Hackers have accessed an inactive Hong Kong Broadband Network database containing the personal information of some 380,000 customers, including details of 43,000 credit cards, the internet service provider has announced.
In a statement on its website, HKBN, the city’s second biggest fixed-line residential broadband provider, said it discovered on Monday there had been “unauthorized access” to an “inactive customer database” holding customer data as of 2012.
It includes 380,000 customer and service applicant records of HKBN fixed and IDD services, which represented about 11 percent of the company’s 3.6 million records.
Information in the database includes names, email addresses, correspondence addresses, telephone numbers, identity card numbers and information on some 43,000 credit cards, the statement said.
HKBN said it was “not aware” of any other databases that had been affected.
It added the matter had been reported to police, referred to the Privacy Commissioner for Personal Data, and an internal investigation had been launched.
Affected customers would also be notified, it said.
“We are continuing the investigation to identify the cause of the unauthorized, and will spare no effort in the combat against such illegal act, implementing rigorous measures to prevent similar incidents from happening again,” the statement read.
“We would also like to take this opportunity to apologise to our affected customers.”
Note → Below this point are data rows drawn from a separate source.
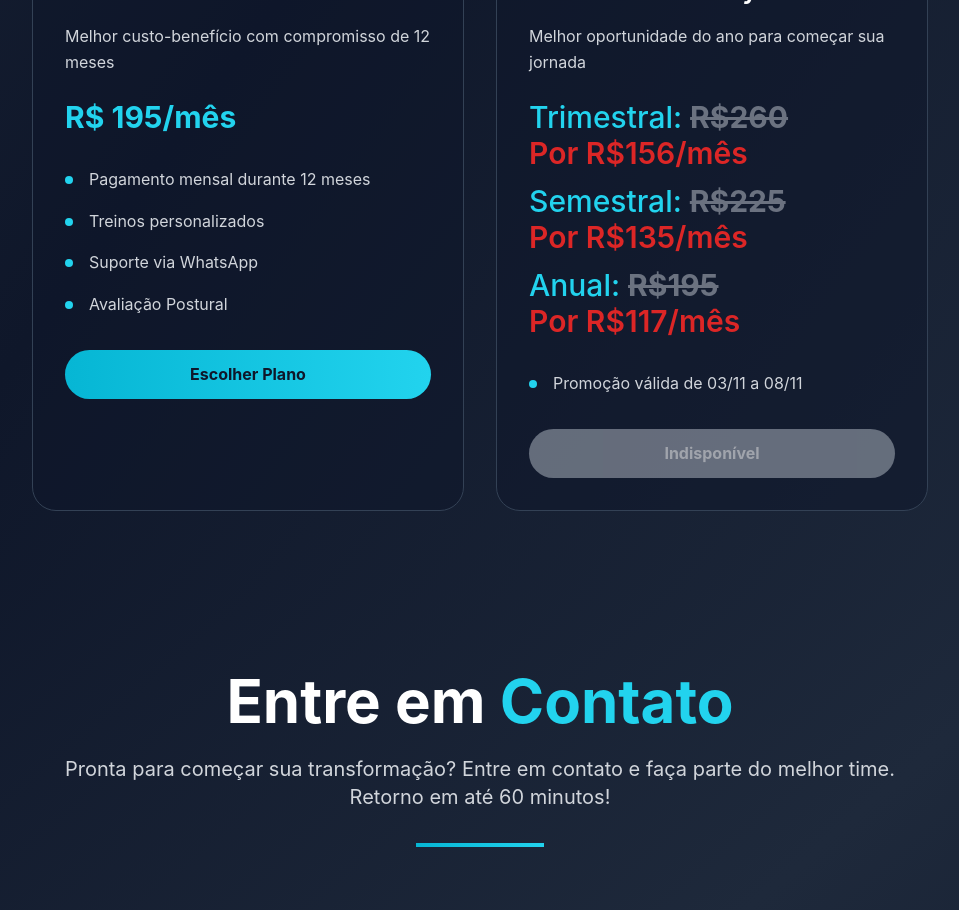
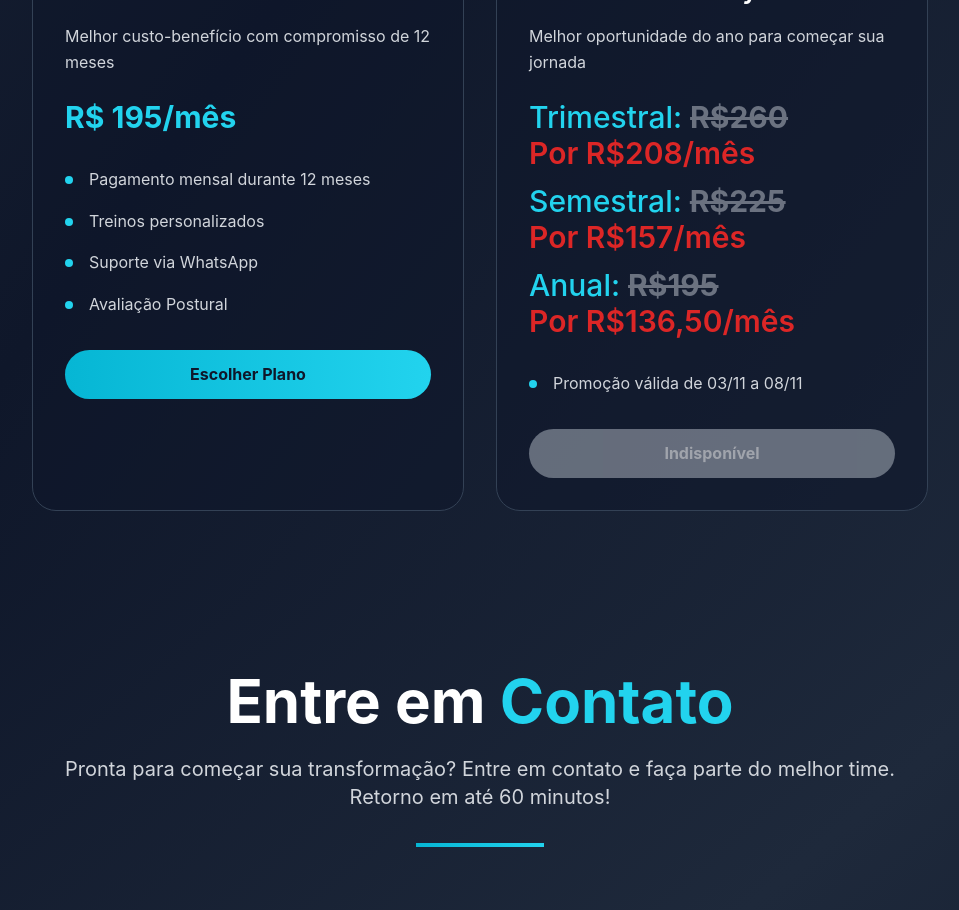
Before and after one commit to aneelise/portfoliorapha, a React (Vite) app: page / in a window 1280 px wide. Shown: the part 6500-7410 px from the top of the page, without its empty margins (160-1119 px from the left). Built offline with nearby package versions, Linux system fonts and the light colour scheme.

Commit message:
preco black atualizado

```diff
--- a/src/App.tsx
+++ b/src/App.tsx
@@ -184,17 +184,17 @@ function App() {
       <div>
         <span className="font-medium">Trimestral: </span>
         <span className="text-gray-500 line-through">R$260</span><br />
-        <span className="text-red-600 font-semibold">Por R$156/mês</span>
+        <span className="text-red-600 font-semibold">Por R$208/mês</span>
       </div>
       <div>
         <span className="font-medium">Semestral: </span>
         <span className="text-gray-500 line-through">R$225</span><br />
-        <span className="text-red-600 font-semibold">Por R$135/mês</span>
+        <span className="text-red-600 font-semibold">Por R$157/mês</span>
       </div>
       <div>
         <span className="font-medium">Anual: </span>
         <span className="text-gray-500 line-through">R$195</span><br />
-        <span className="text-red-600 font-semibold">Por R$117/mês</span>
+        <span className="text-red-600 font-semibold">Por R$136,50/mês</span>
       </div>
     </div>
   ),
```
“The data protection principle under the privacy laws in Hong Kong do state very clearly that for personal information that’s being kept by the data user — that is the company — you have to make sure that you don’t keep this information longer than what is necessary,” Mok said.